I was able to discuss the things I cannot discuss back home. I was not dismissed. I was not told I was whining. I was listened to. It was refreshing not only to get things off my chest, but to talk to other women who understand the perils of the job, the inherent sexism, and the new overworked, overstressed, and falling apart reporter.
They asked questions of me to understand more. They asked questions of me so they could give me tips on how to better cope. They asked questions of me so that they might be better able to advise the generation behind me who dreams of a career in journalism.
I felt like, for the first time in a long time, I belonged somewhere.
That conversation continued later on during dinner and the awards ceremony. I saw that everyone was there to truly lift up one another. It didn’t matter who you were, where you came from, what you believed. It didn’t matter if you won a single award or dozens. Everyone was happy to recognize and celebrate each others’ achievements. There wasn’t a sense of pettiness that you lost out to someone. There was only joy in each others’ accomplishments.
When I was called up to receive the third place sweepstakes award in the communications contest, I was surprised. I never thought I would hold such a thing. It reads, “NPW Communications Contest, Marianne Beel Sweepstakes Award, Third Place, Irene North.” Sure, I’m going to knock LuAnn and Lori out of second and first next time, but this felt good. I did something that mattered. Other people saw it, too.
I have not hidden the fact that I have been unhappy for some time at my job. These ladies reminded me why I do it. It’s not for the awards. It’s not for the accolades. It’s what Ruth said earlier in the day.
“Each of us believes in our profession because then, and now, journalism matters.
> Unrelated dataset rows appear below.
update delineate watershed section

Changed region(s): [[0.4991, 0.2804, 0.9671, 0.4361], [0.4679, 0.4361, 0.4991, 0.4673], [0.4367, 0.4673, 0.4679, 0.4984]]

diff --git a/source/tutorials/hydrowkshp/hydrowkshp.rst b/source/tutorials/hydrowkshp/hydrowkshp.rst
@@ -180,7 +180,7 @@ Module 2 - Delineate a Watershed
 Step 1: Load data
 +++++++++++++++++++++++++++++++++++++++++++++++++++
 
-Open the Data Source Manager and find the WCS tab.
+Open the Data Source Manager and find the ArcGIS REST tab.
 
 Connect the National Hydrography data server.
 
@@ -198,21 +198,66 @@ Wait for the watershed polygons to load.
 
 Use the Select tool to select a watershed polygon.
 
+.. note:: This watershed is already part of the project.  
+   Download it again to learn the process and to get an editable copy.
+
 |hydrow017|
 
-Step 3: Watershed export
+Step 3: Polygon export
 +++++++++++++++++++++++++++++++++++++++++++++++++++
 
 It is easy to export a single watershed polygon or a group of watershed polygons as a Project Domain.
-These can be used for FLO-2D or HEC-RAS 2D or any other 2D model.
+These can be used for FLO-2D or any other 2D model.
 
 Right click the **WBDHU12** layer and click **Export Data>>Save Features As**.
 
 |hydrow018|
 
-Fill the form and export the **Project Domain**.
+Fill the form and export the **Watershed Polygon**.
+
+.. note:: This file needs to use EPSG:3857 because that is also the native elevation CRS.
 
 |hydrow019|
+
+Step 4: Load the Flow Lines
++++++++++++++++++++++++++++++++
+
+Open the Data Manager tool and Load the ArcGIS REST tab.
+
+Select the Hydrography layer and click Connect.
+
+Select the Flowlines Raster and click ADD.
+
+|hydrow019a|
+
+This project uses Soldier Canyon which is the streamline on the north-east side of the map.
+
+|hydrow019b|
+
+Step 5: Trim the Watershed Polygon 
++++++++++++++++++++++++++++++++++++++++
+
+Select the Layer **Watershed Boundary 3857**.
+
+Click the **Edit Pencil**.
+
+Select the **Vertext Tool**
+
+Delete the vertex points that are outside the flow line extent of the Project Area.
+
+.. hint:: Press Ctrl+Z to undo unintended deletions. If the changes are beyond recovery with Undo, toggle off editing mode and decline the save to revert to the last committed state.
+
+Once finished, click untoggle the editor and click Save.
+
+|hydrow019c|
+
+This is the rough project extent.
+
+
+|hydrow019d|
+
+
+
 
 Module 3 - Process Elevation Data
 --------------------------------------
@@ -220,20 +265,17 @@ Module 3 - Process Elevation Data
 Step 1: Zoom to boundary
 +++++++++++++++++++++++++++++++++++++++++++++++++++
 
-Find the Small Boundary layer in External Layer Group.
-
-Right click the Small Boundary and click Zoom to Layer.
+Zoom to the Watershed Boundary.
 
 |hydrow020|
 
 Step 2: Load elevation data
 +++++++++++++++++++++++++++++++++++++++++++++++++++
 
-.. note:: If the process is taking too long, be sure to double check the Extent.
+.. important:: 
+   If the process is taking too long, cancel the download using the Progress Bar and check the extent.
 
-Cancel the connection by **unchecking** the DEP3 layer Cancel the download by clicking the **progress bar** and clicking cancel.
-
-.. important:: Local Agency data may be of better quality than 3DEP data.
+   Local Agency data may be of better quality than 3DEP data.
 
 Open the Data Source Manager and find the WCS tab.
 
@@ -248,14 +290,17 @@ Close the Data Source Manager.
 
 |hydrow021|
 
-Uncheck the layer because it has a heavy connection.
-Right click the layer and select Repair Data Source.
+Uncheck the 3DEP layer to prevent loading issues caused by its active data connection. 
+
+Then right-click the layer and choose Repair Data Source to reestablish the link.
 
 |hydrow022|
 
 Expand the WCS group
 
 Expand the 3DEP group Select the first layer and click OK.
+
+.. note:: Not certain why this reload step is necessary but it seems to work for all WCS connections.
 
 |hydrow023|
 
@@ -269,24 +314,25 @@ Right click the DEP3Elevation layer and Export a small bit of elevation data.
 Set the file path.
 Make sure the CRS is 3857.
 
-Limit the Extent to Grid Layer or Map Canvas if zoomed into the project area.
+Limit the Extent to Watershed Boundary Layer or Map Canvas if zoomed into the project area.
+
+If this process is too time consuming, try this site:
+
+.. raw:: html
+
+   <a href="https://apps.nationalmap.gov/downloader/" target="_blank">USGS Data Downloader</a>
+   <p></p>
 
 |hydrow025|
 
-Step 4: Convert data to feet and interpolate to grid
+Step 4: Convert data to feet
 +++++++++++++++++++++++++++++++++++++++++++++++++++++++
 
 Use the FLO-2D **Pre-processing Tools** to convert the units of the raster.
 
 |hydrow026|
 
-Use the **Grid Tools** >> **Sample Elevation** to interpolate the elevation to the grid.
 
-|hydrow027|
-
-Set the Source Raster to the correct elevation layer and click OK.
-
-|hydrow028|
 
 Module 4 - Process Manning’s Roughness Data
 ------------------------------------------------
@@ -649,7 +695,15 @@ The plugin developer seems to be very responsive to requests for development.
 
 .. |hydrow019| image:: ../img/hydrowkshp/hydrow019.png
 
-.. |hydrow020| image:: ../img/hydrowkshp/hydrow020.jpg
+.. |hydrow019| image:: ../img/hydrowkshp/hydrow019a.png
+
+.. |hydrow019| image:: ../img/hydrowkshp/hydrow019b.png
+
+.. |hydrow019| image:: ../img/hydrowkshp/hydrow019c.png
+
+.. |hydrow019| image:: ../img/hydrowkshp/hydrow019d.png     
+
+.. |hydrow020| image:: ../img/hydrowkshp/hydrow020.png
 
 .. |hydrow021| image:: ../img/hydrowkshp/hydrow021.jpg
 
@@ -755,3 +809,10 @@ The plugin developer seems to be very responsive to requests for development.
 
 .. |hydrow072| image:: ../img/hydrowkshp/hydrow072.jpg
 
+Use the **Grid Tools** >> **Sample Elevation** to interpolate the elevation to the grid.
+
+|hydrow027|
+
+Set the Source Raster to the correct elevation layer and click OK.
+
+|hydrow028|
It matters a great deal. It’s ethical storytelling. It’s truth telling.”
I hope that I, and journalism, can survive the current onslaught to decimate the media and the hatcheting of newsrooms across the country. I fear that it’s going to get worse and I may not be able to survive the next round of cuts, the next round of “do more with even less,” the next round of “produce or else.”
I’m struggling to keep up with my assigned work, which is nearly impossible to complete at the pace expected. I’m just plain tired and haven’t figured out how to do more than just exist at the moment.
In the end, I was glad I went. These women are an inspiration. My mental health is always priority number one, but I now know that I have several dozen shoulders I can lean on.
As I drove back home, tired from going to bed after midnight and rising too early, past the beauty, the cows, and the trains, I tried to keep it all in perspective. I texted on and off to Paul on the way home, letting him know I was inching closer toward home.
Just outside Alliance, I couldn’t wait any longer. I turned off Highway 2, drove down a road marked 437 Trl about a quarter of a mile and parked the car on the side of the road. I had to pee. Gas stations in Alliance were still too far away.
I got back in my car, drove through Alliance and back home to Scottsbluff. It was a quiet morning, windy as usual. A chill was in the air. A storm was coming. For now, Paul and the cats, and a pile of laundry were calling my name. I retreated into the warmth of my home with new memories and supports to help keep me going.